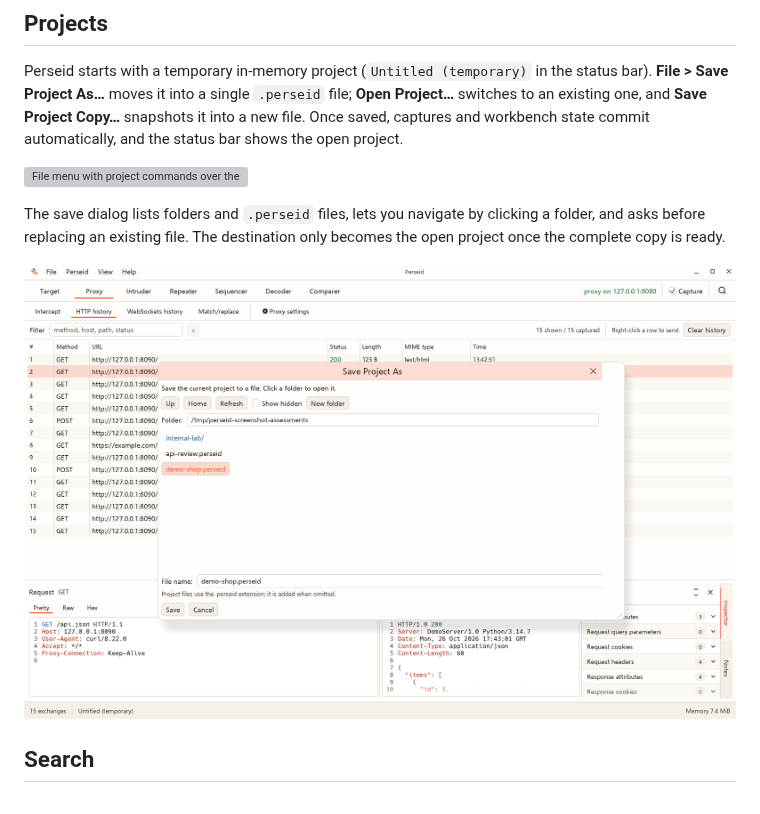
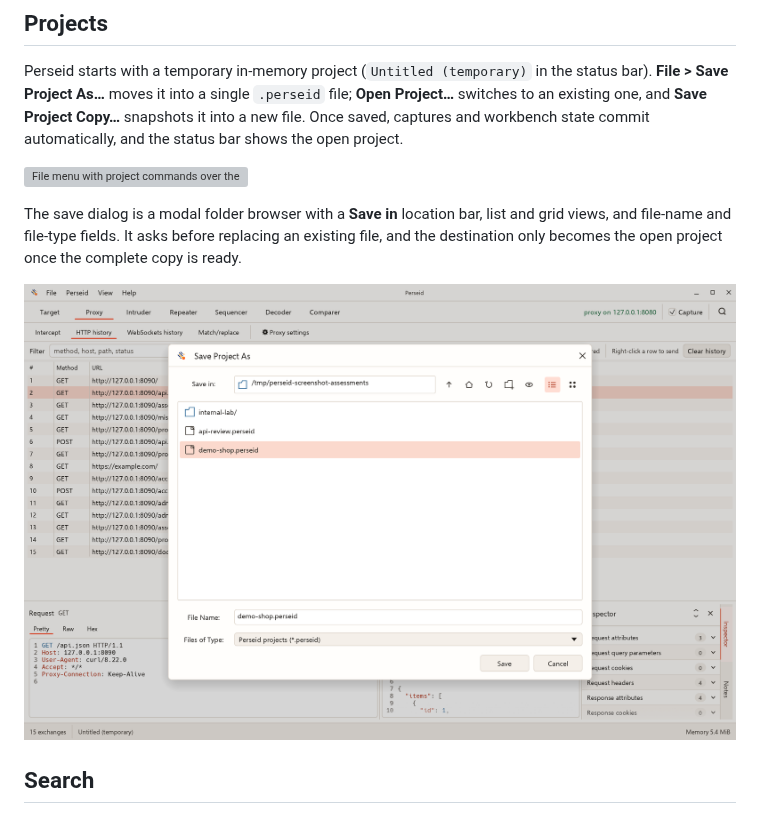
Before and after one commit to andyintheshell/perseid, a Markdown page: docs/screenshots.md, the part around one of its changes. Rendered like a GitHub page; pictures changed too: docs/images/perseid-project-dialog.png; grey boxes are pictures that could not be loaded.

```diff
--- a/docs/screenshots.md
+++ b/docs/screenshots.md
@@ -35,7 +35,8 @@ commit automatically, and the status bar shows the open project.
 
 ![File menu with project commands over the HTTP history](images/perseid-project.png)
 
-The save dialog lists folders and `.perseid` files, lets you navigate by
-clicking a folder, and asks before replacing an existing file. The destination
-only becomes the open project once the complete copy is ready.
+The save dialog is a modal folder browser with a **Save in** location bar,
+list and grid views, and file-name and file-type fields. It asks before
+replacing an existing file, and the destination only becomes the open project
+once the complete copy is ready.
 
```
Also changed, not shown: other parts of docs/screenshots.md (+1 -1 lines), docs/workbench.md (+11 -9 lines), 2 other files.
****
Work to complete: Every entry, word for word, should be given again; the pictures are not part of the copy.

Result below:
Before and after one commit to andyintheshell/perseid, a Markdown page: docs/screenshots.md, the part around one of its changes. Rendered like a GitHub page; pictures changed too: docs/images/perseid-project-dialog.png; grey boxes are pictures that could not be loaded.

```diff
--- a/docs/screenshots.md
+++ b/docs/screenshots.md
@@ -35,7 +35,8 @@ commit automatically, and the status bar shows the open project.
 
 ![File menu with project commands over the HTTP history](images/perseid-project.png)
 
-The save dialog lists folders and `.perseid` files, lets you navigate by
-clicking a folder, and asks before replacing an existing file. The destination
-only becomes the open project once the complete copy is ready.
+The save dialog is a modal folder browser with a **Save in** location bar,
+list and grid views, and file-name and file-type fields. It asks before
+replacing an existing file, and the destination only becomes the open project
+once the complete copy is ready.
 
```
Also changed, not shown: other parts of docs/screenshots.md (+1 -1 lines), docs/workbench.md (+11 -9 lines), 2 other files.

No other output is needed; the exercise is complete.